Work to be completed => Look through the entries below and count the lines with "onPressed" in them; the reply is the number alone.

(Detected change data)
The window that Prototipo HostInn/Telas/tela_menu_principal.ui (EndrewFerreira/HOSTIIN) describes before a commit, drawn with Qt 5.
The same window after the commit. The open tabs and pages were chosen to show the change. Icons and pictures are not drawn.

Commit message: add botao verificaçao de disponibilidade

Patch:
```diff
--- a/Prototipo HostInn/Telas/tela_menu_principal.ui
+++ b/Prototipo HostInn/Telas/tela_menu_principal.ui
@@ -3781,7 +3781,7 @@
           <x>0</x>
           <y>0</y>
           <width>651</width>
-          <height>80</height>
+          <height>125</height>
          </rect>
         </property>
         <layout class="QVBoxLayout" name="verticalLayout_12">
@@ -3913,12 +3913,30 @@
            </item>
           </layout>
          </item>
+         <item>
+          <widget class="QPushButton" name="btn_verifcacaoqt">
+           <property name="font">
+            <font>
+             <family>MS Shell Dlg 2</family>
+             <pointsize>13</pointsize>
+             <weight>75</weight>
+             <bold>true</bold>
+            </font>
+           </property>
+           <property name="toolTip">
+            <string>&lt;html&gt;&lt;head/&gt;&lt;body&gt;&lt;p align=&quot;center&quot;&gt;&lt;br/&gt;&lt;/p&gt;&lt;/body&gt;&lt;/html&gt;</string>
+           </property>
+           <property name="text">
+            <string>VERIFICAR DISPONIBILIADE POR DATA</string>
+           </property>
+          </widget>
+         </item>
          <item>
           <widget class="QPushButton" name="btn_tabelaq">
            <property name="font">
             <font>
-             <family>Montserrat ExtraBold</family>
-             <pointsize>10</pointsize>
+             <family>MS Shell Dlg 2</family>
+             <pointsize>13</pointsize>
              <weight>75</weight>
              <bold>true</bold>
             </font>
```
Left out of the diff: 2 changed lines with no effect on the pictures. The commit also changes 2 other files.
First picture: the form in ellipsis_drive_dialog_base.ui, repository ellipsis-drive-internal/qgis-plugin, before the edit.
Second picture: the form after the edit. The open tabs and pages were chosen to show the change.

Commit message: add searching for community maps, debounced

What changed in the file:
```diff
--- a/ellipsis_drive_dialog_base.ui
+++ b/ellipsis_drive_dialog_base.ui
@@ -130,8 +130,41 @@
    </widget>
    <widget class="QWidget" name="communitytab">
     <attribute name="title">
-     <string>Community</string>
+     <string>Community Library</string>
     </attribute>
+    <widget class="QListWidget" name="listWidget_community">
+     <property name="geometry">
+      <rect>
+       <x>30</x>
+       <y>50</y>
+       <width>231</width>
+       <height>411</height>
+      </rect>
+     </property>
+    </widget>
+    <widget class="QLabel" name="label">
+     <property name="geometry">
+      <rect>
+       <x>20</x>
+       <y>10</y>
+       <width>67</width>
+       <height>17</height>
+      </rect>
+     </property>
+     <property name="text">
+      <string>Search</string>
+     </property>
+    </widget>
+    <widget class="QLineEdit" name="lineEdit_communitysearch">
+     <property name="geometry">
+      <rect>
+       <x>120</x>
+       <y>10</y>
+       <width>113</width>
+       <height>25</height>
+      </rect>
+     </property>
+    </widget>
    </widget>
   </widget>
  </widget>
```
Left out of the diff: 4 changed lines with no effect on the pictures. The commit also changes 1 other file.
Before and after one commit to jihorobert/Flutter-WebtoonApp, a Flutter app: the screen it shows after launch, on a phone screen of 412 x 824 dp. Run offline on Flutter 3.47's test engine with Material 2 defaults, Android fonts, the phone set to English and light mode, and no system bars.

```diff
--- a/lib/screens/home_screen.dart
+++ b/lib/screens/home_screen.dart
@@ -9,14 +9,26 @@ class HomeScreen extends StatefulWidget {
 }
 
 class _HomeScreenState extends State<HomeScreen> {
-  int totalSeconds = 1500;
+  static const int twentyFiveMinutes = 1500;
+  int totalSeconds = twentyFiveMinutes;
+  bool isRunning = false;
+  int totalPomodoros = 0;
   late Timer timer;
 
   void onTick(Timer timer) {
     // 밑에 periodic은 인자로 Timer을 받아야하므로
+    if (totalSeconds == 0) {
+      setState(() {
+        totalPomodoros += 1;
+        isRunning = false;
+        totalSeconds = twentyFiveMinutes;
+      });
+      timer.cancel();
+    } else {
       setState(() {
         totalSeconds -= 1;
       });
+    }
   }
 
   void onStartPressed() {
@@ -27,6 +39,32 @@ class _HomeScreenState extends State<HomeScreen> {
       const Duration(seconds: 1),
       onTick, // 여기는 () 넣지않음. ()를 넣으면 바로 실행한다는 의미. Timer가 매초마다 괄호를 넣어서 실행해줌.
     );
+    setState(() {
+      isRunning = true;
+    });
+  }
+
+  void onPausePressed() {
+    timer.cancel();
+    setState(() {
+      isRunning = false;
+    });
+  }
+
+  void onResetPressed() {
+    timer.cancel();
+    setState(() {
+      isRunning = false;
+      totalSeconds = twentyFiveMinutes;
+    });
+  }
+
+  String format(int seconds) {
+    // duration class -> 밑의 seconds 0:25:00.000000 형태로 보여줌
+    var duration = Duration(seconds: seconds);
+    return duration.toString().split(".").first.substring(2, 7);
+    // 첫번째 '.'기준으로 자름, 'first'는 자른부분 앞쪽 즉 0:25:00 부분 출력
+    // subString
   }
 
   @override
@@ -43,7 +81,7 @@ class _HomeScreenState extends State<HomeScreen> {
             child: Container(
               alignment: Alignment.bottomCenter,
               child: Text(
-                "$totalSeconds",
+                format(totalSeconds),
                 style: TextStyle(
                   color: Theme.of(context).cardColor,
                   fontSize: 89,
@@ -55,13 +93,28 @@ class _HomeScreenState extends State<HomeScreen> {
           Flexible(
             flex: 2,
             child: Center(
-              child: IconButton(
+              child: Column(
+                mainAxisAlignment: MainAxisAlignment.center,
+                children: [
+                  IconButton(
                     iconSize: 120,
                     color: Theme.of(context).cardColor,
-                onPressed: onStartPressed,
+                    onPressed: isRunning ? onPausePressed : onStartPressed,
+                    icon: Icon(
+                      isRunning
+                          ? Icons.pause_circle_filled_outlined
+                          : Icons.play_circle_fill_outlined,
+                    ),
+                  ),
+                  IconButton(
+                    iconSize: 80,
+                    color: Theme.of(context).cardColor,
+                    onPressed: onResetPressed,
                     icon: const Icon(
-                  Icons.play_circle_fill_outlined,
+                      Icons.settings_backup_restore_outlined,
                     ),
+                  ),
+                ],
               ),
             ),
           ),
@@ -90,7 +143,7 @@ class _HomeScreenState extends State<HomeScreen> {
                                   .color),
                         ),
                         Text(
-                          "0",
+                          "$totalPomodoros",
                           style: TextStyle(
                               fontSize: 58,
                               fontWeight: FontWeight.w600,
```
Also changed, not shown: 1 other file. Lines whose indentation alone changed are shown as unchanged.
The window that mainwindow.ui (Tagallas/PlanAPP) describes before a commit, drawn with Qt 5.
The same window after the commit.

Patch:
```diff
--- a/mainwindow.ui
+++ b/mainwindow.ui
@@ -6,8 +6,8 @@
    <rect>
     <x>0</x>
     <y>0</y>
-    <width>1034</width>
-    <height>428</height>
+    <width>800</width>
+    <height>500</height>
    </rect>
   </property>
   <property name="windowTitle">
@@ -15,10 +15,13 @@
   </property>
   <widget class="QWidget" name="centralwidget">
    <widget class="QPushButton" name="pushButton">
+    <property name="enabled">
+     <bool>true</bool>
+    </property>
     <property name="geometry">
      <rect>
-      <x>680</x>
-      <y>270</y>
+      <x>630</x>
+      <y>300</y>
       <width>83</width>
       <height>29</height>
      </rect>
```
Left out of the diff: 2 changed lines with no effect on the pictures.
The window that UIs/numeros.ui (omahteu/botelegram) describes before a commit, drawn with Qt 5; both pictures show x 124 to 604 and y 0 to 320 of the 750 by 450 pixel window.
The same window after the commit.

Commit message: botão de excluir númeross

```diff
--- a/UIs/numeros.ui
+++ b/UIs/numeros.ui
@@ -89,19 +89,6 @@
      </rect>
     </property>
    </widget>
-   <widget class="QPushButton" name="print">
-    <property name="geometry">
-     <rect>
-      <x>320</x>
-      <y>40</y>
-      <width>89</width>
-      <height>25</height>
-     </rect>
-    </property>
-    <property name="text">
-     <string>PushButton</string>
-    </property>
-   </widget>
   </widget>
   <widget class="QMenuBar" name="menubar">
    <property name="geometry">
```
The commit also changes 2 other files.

Solved exercise => 3